(Dataset Opens)

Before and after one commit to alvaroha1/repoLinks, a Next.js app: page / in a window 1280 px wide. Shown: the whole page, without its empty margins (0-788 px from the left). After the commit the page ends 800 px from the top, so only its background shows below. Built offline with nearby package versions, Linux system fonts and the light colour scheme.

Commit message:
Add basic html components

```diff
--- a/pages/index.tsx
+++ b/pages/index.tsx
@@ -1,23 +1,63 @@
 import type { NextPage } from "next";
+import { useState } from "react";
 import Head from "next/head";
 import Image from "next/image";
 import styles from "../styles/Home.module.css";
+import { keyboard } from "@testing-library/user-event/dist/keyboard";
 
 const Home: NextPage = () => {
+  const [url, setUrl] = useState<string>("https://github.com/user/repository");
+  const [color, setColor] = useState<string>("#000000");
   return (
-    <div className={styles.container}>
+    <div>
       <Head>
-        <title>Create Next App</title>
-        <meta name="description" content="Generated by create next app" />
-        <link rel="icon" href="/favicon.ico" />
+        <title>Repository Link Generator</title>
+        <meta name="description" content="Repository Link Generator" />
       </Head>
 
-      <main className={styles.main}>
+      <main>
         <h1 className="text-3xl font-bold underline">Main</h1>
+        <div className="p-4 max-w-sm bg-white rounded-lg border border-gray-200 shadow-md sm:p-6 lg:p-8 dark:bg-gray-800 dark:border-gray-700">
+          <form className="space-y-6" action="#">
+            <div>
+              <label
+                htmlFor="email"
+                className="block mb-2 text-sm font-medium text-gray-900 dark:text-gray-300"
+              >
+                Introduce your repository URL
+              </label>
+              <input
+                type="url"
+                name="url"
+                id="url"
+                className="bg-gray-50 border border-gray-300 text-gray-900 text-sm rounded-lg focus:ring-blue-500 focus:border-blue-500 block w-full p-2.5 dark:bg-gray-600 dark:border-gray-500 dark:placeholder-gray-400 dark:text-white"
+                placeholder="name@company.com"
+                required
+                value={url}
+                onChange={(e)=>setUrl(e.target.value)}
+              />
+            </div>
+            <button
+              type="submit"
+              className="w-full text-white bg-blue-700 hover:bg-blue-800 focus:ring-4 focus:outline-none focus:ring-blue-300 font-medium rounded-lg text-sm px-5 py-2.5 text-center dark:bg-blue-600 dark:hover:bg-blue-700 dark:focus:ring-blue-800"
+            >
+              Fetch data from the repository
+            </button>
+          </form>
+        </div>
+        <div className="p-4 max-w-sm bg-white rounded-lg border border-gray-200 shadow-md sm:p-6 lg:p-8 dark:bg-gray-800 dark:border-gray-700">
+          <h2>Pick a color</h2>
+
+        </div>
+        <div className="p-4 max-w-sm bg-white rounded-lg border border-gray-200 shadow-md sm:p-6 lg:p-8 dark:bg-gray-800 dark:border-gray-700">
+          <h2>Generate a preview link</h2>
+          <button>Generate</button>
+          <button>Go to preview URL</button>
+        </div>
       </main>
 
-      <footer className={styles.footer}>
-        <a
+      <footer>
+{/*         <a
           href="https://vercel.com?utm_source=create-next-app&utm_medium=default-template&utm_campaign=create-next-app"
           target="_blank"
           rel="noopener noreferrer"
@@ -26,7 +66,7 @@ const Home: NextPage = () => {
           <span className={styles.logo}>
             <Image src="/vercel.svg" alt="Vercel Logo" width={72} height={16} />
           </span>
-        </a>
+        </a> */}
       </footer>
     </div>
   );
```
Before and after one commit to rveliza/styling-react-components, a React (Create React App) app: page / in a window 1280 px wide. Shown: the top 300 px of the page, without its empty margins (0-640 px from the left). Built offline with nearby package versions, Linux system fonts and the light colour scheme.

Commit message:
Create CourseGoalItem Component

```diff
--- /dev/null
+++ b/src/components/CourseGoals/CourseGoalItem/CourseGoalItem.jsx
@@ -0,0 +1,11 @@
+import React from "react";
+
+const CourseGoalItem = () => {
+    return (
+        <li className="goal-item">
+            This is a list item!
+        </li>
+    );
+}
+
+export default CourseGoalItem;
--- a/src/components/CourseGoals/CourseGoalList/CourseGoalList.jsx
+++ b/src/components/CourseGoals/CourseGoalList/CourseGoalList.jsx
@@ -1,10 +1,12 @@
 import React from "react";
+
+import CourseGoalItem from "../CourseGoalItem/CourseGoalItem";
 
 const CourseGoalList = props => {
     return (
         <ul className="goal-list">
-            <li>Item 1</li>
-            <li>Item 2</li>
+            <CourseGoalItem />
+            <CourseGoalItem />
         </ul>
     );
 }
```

(Dataset Closes)

An exact reproduction of all the records is needed.

Before and after one commit to alvaroha1/repoLinks, a Next.js app: page / in a window 1280 px wide. Shown: the whole page, without its empty margins (0-788 px from the left). After the commit the page ends 800 px from the top, so only its background shows below. Built offline with nearby package versions, Linux system fonts and the light colour scheme.

Commit message:
Add basic html components

```diff
--- a/pages/index.tsx
+++ b/pages/index.tsx
@@ -1,23 +1,63 @@
 import type { NextPage } from "next";
+import { useState } from "react";
 import Head from "next/head";
 import Image from "next/image";
 import styles from "../styles/Home.module.css";
+import { keyboard } from "@testing-library/user-event/dist/keyboard";
 
 const Home: NextPage = () => {
+  const [url, setUrl] = useState<string>("https://github.com/user/repository");
+  const [color, setColor] = useState<string>("#000000");
   return (
-    <div className={styles.container}>
+    <div>
       <Head>
-        <title>Create Next App</title>
-        <meta name="description" content="Generated by create next app" />
-        <link rel="icon" href="/favicon.ico" />
+        <title>Repository Link Generator</title>
+        <meta name="description" content="Repository Link Generator" />
       </Head>
 
-      <main className={styles.main}>
+      <main>
         <h1 className="text-3xl font-bold underline">Main</h1>
+        <div className="p-4 max-w-sm bg-white rounded-lg border border-gray-200 shadow-md sm:p-6 lg:p-8 dark:bg-gray-800 dark:border-gray-700">
+          <form className="space-y-6" action="#">
+            <div>
+              <label
+                htmlFor="email"
+                className="block mb-2 text-sm font-medium text-gray-900 dark:text-gray-300"
+              >
+                Introduce your repository URL
+              </label>
+              <input
+                type="url"
+                name="url"
+                id="url"
+                className="bg-gray-50 border border-gray-300 text-gray-900 text-sm rounded-lg focus:ring-blue-500 focus:border-blue-500 block w-full p-2.5 dark:bg-gray-600 dark:border-gray-500 dark:placeholder-gray-400 dark:text-white"
+                placeholder="name@company.com"
+                required
+                value={url}
+                onChange={(e)=>setUrl(e.target.value)}
+              />
+            </div>
+            <button
+              type="submit"
+              className="w-full text-white bg-blue-700 hover:bg-blue-800 focus:ring-4 focus:outline-none focus:ring-blue-300 font-medium rounded-lg text-sm px-5 py-2.5 text-center dark:bg-blue-600 dark:hover:bg-blue-700 dark:focus:ring-blue-800"
+            >
+              Fetch data from the repository
+            </button>
+          </form>
+        </div>
+        <div className="p-4 max-w-sm bg-white rounded-lg border border-gray-200 shadow-md sm:p-6 lg:p-8 dark:bg-gray-800 dark:border-gray-700">
+          <h2>Pick a color</h2>
+
+        </div>
+        <div className="p-4 max-w-sm bg-white rounded-lg border border-gray-200 shadow-md sm:p-6 lg:p-8 dark:bg-gray-800 dark:border-gray-700">
+          <h2>Generate a preview link</h2>
+          <button>Generate</button>
+          <button>Go to preview URL</button>
+        </div>
       </main>
 
-      <footer className={styles.footer}>
-        <a
+      <footer>
+{/*         <a
           href="https://vercel.com?utm_source=create-next-app&utm_medium=default-template&utm_campaign=create-next-app"
           target="_blank"
           rel="noopener noreferrer"
@@ -26,7 +66,7 @@ const Home: NextPage = () => {
           <span className={styles.logo}>
             <Image src="/vercel.svg" alt="Vercel Logo" width={72} height={16} />
           </span>
-        </a>
+        </a> */}
       </footer>
     </div>
   );
```
Before and after one commit to rveliza/styling-react-components, a React (Create React App) app: page / in a window 1280 px wide. Shown: the top 300 px of the page, without its empty margins (0-640 px from the left). Built offline with nearby package versions, Linux system fonts and the light colour scheme.

Commit message:
Create CourseGoalItem Component

```diff
--- /dev/null
+++ b/src/components/CourseGoals/CourseGoalItem/CourseGoalItem.jsx
@@ -0,0 +1,11 @@
+import React from "react";
+
+const CourseGoalItem = () => {
+    return (
+        <li className="goal-item">
+            This is a list item!
+        </li>
+    );
+}
+
+export default CourseGoalItem;
--- a/src/components/CourseGoals/CourseGoalList/CourseGoalList.jsx
+++ b/src/components/CourseGoals/CourseGoalList/CourseGoalList.jsx
@@ -1,10 +1,12 @@
 import React from "react";
+
+import CourseGoalItem from "../CourseGoalItem/CourseGoalItem";
 
 const CourseGoalList = props => {
     return (
         <ul className="goal-list">
-            <li>Item 1</li>
-            <li>Item 2</li>
+            <CourseGoalItem />
+            <CourseGoalItem />
         </ul>
     );
 }
```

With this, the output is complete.